**Work to complete:**
Going through the listing below, tally the lines that contain the word "native" and give only that figure.

**Data excerpts:**
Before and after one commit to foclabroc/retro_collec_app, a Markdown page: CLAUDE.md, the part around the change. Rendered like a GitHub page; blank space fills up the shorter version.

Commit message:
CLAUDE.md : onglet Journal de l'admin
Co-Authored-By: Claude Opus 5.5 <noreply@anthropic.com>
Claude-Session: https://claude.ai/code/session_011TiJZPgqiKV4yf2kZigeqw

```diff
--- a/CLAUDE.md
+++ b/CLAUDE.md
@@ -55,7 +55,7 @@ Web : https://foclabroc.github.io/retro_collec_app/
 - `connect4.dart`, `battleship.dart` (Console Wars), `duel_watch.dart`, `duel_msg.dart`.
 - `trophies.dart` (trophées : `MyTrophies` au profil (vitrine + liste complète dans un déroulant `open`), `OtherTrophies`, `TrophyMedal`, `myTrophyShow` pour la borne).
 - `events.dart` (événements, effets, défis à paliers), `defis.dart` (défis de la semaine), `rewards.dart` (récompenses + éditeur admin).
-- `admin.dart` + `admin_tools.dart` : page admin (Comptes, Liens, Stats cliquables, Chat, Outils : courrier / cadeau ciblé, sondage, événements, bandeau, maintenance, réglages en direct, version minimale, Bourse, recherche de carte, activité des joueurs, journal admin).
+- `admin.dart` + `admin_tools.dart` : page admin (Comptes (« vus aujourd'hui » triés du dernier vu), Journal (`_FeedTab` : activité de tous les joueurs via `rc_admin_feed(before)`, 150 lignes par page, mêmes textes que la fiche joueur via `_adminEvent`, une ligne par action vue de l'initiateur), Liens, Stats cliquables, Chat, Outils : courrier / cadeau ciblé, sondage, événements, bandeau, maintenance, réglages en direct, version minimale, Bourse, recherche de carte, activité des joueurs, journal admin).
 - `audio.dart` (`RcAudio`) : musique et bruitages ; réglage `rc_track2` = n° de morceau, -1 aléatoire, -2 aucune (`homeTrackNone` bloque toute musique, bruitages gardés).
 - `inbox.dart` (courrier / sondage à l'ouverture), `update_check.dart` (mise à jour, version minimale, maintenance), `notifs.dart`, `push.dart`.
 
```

...

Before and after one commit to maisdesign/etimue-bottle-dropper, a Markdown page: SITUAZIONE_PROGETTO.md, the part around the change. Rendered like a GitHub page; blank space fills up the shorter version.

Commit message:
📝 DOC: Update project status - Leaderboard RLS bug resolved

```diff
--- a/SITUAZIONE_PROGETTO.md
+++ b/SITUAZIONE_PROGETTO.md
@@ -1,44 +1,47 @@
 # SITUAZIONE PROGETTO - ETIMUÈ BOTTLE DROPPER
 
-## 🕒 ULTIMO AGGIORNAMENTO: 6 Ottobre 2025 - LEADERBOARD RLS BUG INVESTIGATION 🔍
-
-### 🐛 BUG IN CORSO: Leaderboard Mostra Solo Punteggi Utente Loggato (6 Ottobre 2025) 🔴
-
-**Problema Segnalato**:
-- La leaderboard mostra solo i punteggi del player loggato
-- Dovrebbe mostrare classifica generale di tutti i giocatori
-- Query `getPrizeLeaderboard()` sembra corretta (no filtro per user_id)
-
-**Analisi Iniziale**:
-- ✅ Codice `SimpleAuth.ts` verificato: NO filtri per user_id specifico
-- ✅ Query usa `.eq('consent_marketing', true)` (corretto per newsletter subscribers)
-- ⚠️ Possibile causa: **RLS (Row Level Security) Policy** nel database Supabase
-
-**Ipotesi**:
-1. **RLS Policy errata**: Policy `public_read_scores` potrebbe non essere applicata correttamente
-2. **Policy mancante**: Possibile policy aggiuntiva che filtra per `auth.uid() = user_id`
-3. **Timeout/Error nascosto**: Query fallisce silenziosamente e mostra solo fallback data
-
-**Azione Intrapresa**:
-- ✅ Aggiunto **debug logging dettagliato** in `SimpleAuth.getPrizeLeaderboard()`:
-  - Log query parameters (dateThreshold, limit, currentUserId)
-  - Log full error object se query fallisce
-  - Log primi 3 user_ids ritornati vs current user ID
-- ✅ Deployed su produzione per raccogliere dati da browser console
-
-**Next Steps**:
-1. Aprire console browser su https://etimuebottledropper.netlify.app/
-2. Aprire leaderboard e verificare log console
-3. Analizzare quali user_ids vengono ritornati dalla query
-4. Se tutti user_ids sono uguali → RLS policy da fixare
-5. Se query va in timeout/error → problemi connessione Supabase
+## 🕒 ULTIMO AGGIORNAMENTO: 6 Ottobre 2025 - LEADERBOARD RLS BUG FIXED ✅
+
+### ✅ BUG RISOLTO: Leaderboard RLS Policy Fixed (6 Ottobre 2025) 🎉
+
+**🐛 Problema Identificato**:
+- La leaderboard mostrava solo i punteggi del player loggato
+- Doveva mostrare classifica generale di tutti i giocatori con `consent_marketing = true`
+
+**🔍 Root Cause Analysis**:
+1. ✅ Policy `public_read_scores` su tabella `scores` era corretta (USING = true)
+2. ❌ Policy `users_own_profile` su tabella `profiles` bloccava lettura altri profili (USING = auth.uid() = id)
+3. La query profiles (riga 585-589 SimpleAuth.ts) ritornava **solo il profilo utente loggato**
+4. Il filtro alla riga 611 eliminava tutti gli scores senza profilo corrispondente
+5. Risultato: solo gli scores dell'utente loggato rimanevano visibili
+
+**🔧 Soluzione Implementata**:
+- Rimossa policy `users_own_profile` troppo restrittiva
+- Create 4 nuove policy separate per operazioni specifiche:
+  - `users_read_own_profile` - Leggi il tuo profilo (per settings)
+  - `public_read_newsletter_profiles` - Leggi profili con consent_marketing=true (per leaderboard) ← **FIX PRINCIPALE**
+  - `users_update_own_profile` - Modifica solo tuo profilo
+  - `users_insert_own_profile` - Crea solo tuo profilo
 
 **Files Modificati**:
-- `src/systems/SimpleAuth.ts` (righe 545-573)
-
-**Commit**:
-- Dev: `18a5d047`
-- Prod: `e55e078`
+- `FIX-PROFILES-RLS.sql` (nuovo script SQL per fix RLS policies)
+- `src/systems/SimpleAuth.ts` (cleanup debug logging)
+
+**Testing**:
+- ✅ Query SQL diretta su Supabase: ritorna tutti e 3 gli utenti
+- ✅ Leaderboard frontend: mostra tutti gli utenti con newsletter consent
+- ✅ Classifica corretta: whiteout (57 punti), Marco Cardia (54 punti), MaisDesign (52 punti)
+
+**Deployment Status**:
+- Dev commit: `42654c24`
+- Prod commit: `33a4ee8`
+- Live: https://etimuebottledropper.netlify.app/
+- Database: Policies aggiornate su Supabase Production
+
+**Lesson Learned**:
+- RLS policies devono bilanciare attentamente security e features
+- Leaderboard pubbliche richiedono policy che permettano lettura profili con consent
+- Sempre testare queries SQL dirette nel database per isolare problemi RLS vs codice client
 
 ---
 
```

...

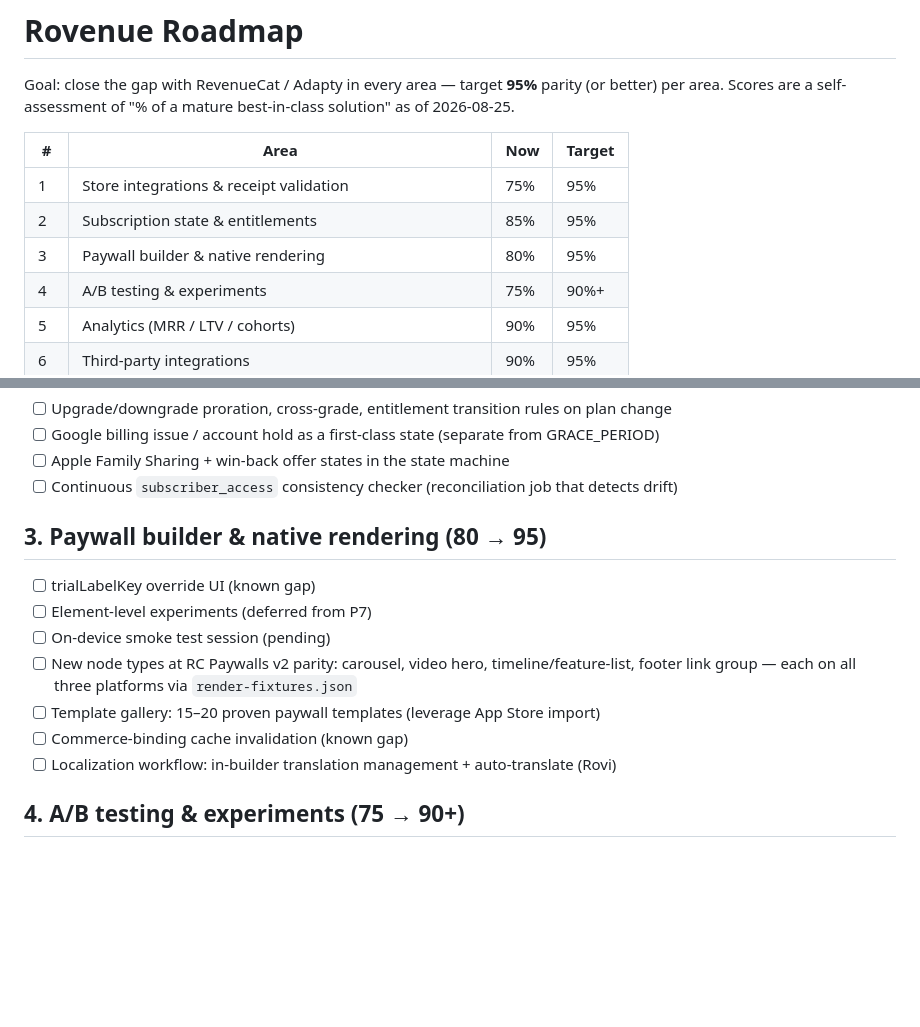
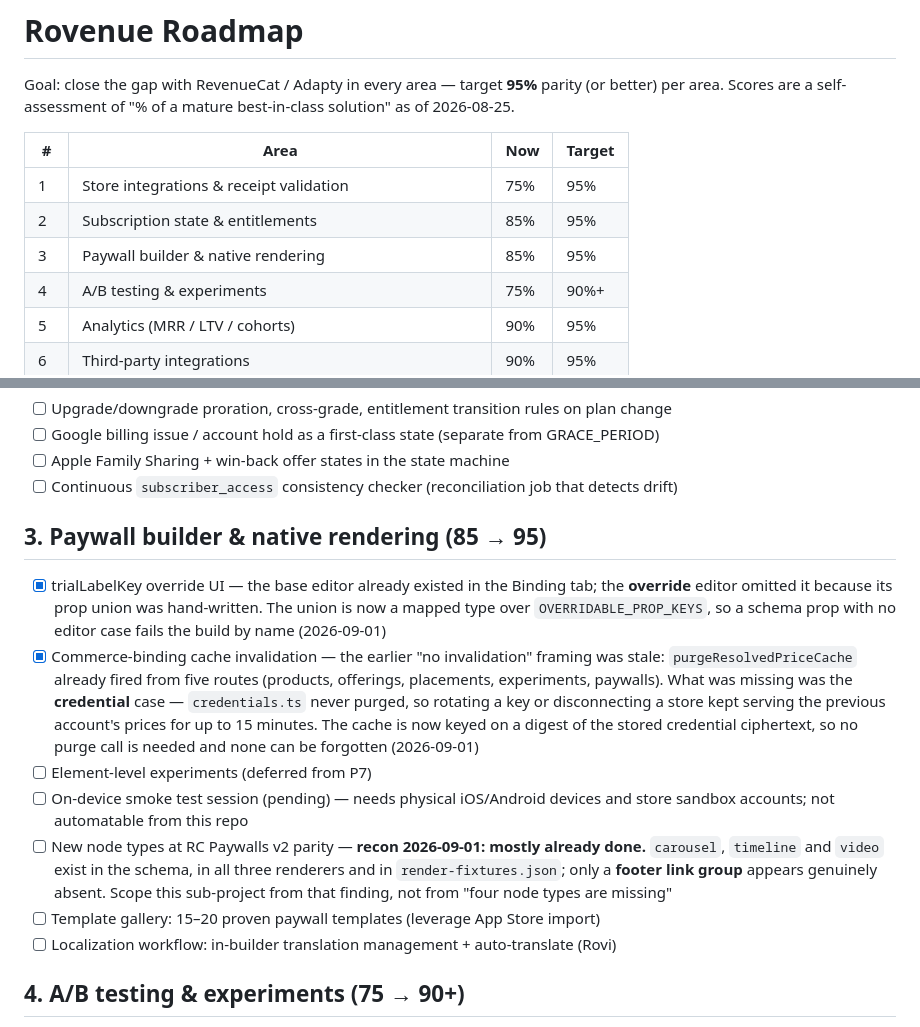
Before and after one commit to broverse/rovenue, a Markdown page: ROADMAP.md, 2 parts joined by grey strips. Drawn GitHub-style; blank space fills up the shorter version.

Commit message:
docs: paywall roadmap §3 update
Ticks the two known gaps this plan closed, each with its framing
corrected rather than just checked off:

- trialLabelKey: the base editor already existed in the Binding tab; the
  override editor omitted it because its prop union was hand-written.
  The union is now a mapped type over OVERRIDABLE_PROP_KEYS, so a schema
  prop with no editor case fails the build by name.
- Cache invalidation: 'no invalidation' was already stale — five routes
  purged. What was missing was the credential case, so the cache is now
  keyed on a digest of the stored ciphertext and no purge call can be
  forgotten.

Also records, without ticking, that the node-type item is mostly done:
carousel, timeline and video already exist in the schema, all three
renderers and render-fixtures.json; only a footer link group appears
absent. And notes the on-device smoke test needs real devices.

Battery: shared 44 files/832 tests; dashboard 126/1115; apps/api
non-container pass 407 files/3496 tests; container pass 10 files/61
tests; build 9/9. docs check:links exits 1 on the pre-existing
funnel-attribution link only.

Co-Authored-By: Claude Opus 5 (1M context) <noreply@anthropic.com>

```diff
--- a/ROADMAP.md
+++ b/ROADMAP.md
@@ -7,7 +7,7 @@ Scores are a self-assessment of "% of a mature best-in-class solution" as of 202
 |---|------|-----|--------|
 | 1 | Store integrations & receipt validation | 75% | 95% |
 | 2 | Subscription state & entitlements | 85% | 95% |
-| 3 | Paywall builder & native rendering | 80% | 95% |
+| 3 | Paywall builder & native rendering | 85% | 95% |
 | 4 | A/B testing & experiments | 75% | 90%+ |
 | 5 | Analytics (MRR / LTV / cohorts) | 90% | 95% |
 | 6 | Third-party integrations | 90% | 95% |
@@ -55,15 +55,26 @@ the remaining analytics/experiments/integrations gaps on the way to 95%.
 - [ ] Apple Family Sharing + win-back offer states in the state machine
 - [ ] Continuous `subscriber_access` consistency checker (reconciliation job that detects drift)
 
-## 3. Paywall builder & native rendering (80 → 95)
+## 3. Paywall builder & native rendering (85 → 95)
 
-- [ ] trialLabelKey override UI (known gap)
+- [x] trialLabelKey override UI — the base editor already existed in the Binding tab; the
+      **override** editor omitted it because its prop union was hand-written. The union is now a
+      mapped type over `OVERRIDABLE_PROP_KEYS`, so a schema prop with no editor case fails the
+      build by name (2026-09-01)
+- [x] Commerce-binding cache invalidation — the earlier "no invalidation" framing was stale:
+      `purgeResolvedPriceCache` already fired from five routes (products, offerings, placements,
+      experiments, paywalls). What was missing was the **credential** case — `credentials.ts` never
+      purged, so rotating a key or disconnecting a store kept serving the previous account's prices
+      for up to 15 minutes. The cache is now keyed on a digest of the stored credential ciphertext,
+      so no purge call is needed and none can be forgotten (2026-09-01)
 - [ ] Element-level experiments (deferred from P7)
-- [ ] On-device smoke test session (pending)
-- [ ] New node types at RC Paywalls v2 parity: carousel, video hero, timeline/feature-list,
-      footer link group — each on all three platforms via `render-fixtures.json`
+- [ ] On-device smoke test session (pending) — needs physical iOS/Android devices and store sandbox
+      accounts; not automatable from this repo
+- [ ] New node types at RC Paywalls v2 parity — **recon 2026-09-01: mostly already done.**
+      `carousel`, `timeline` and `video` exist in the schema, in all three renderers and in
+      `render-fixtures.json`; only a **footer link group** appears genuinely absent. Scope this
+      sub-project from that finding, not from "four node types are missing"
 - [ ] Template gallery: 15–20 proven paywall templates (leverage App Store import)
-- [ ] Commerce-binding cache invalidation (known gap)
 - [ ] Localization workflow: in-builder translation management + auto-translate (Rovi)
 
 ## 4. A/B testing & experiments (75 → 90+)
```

**Written answer:**
4